A is true.
Therefore B is true.
B is true only if A is true.
A is true.
Therefore B is true.

Let us look at one example of this fallacy, applicable to the existence of life in Mars:
Water is necessary for the existence of life.
There is water on Mars.
Therefore there is life on Mars.
The media tend to hype whenever there is talk about the possible existence of life on Mars. After a discovery suggesting the past existence of abundant liquid water on Mars, they automatically extrapolate to the existence of life, applying the above deduction. As we have seen, this is fallacious.
What is the situation about the current possible existence of life on Mars?
Artistic rendering of a Viking Lander on Mars

On July 20, 1976, on the seventh anniversary of the first landing on the moon, the capsule Viking 1 landed on Mars, followed a few months later by its twin, Viking 2, which landed on the other side of the planet. The two capsules were scheduled to perform three experiments in search of life. Two of them gave negative results, the third tested positive. However, NASA concluded that there is no life at present in the Martian areas analyzed. Why?

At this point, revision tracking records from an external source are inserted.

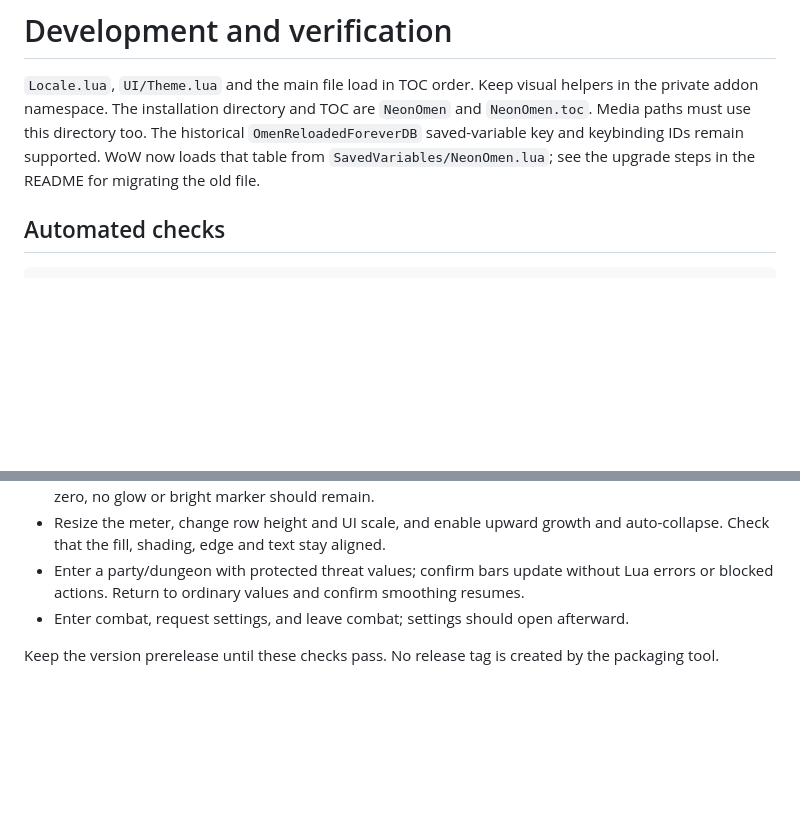
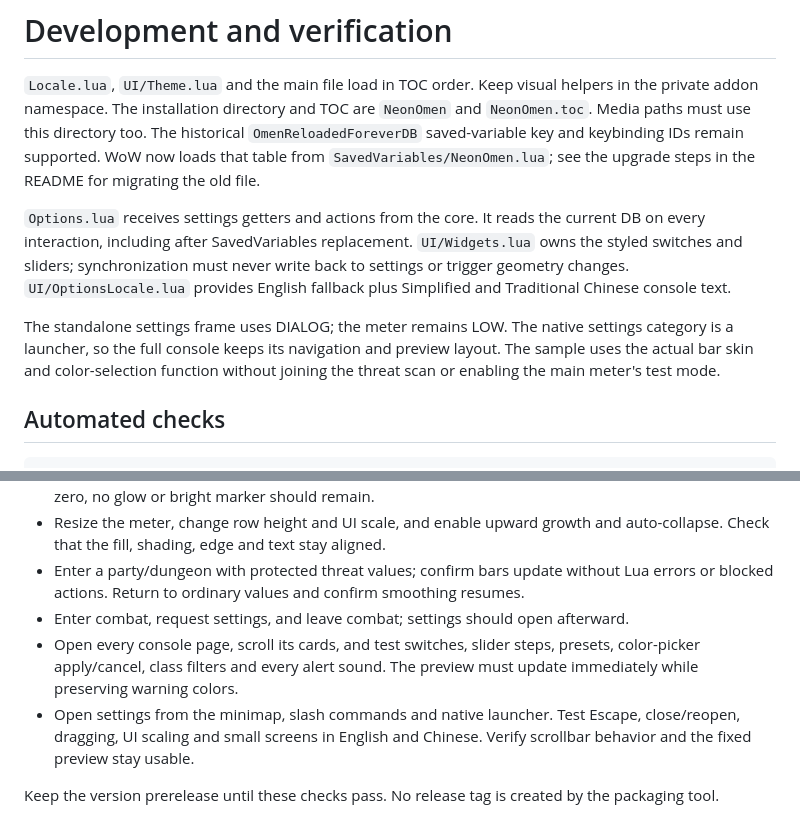
Before and after one commit to AreChen/NeonOmen, a Markdown page: docs/DEVELOPMENT.md, 2 parts joined by grey strips. Rendered like a GitHub page; blank space fills up the shorter version.

```diff
--- a/docs/DEVELOPMENT.md
+++ b/docs/DEVELOPMENT.md
@@ -6,6 +6,17 @@ and `NeonOmen.toc`. Media paths must use this directory too. The historical
 `OmenReloadedForeverDB` saved-variable key and keybinding IDs remain supported.
 WoW now loads that table from `SavedVariables/NeonOmen.lua`; see the upgrade steps
 in the README for migrating the old file.
+
+`Options.lua` receives settings getters and actions from the core. It reads the
+current DB on every interaction, including after SavedVariables replacement.
+`UI/Widgets.lua` owns the styled switches and sliders; synchronization must never
+write back to settings or trigger geometry changes. `UI/OptionsLocale.lua` provides
+English fallback plus Simplified and Traditional Chinese console text.
+
+The standalone settings frame uses DIALOG; the meter remains LOW. The native
+settings category is a launcher, so the full console keeps its navigation and
+preview layout. The sample uses the actual bar skin and color-selection function
+without joining the threat scan or enabling the main meter's test mode.
 
 ## Automated checks
 
@@ -30,5 +41,7 @@ They cannot establish actual client rendering, taint behavior or combat compatib
 - Resize the meter, change row height and UI scale, and enable upward growth and auto-collapse. Check that the fill, shading, edge and text stay aligned.
 - Enter a party/dungeon with protected threat values; confirm bars update without Lua errors or blocked actions. Return to ordinary values and confirm smoothing resumes.
 - Enter combat, request settings, and leave combat; settings should open afterward.
+- Open every console page, scroll its cards, and test switches, slider steps, presets, color-picker apply/cancel, class filters and every alert sound. The preview must update immediately while preserving warning colors.
+- Open settings from the minimap, slash commands and native launcher. Test Escape, close/reopen, dragging, UI scaling and small screens in English and Chinese. Verify scrollbar behavior and the fixed preview stay usable.
 
 Keep the version prerelease until these checks pass. No release tag is created by the packaging tool.
```
Also changed, not shown: CHANGELOG.md (+9 -0 lines), README.md (+11 -1 lines), docs/settings-preview.zh-CN.png (added), 9 other files.
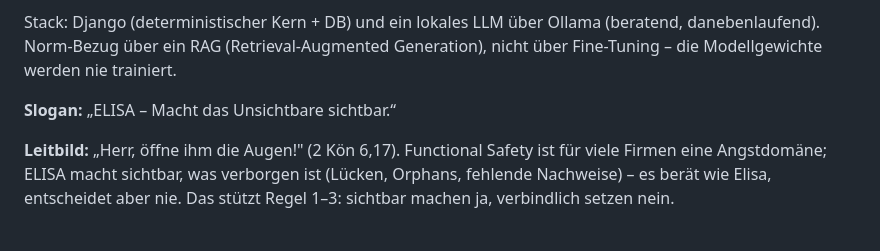
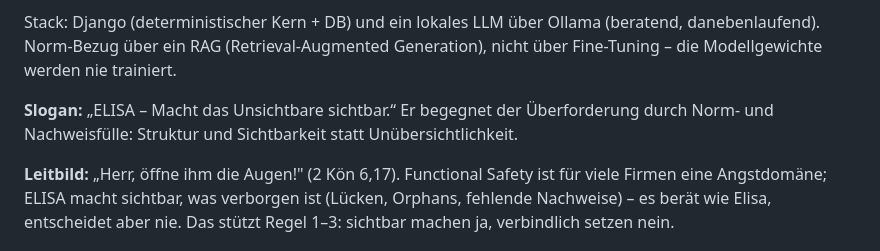
Before and after one commit to Beerlesklopfer/elisa, a Markdown page: CLAUDE.md, the part around the change. GitHub-like rendering.

```diff
--- a/CLAUDE.md
+++ b/CLAUDE.md
@@ -15,7 +15,9 @@ Stack: Django (deterministischer Kern + DB) und ein lokales LLM über Ollama
 (beratend, danebenlaufend). Norm-Bezug über ein RAG (Retrieval-Augmented
 Generation), nicht über Fine-Tuning – die Modellgewichte werden nie trainiert.
 
-**Slogan:** „ELISA – Macht das Unsichtbare sichtbar.“
+**Slogan:** „ELISA – Macht das Unsichtbare sichtbar.“ Er begegnet der
+Überforderung durch Norm- und Nachweisfülle: Struktur und Sichtbarkeit statt
+Unübersichtlichkeit.
 
 **Leitbild:** „Herr, öffne ihm die Augen!" (2 Kön 6,17). Functional Safety
 ist für viele Firmen eine Angstdomäne; ELISA macht sichtbar, was verborgen ist
```
Also changed, not shown: CHANGELOG.md (+2 -1 lines), README.md (+3 -1 lines).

  •           In the positive experiment, Martian soil was added to a terrestrial culture consisting of sugars and amino acids containing radioactive carbon. If there were microscopic life on Mars and it were able to take advantage of these substances in its metabolism, radioactive carbon dioxide should be emitted and identified by detectors. Indeed, it was detected, but NASA did not take it into account and came to a negative conclusion.
  •         NASA's decision was correct. If the positive result would have brought them to the conclusion that there is life on Mars, they would have been applying the fallacy of the invisible cat with the following deduction:
  • If there is life on Mars, the result will be positive.
    The result was positive.
    Therefore there is life on Mars.
    The problem is that the existence of life was a sufficient, but not necessary condition, for the culture to emit radioactive carbon dioxide. NASA acted properly and did not fall into the fallacy, because it gave priority to the negative results of the other two experiments.
  •        The dubious experiment could have been designed in a different way. Instead of a culture, two would have been prepared, one provided with dextro-rotating sugars and levo-rotating amino acids; the other with levo-rotating sugars and dextro-rotating amino acids. If the amount of radioactive carbon dioxide had been different between the two cultures, this fact would have been a strong evidence for the existence of life on Mars, since most non biotic processes that could lead to the production of CO2 would be eliminated, as only life (at least terrestrial life) distinguishes the chirality of its components. In fact, this design was proposed, but rejected because of budget problems.
It is curious that twenty years later NASA fell in the fallacy of the invisible cat, when in 1996 they announced the discovery of life on Mars after the detection of possible microscopic fossils in a meteorite originated in Mars found in Antarctica. The conclusion was reversed when it was noted that life was a sufficient, but not necessary condition for the supposed fossils.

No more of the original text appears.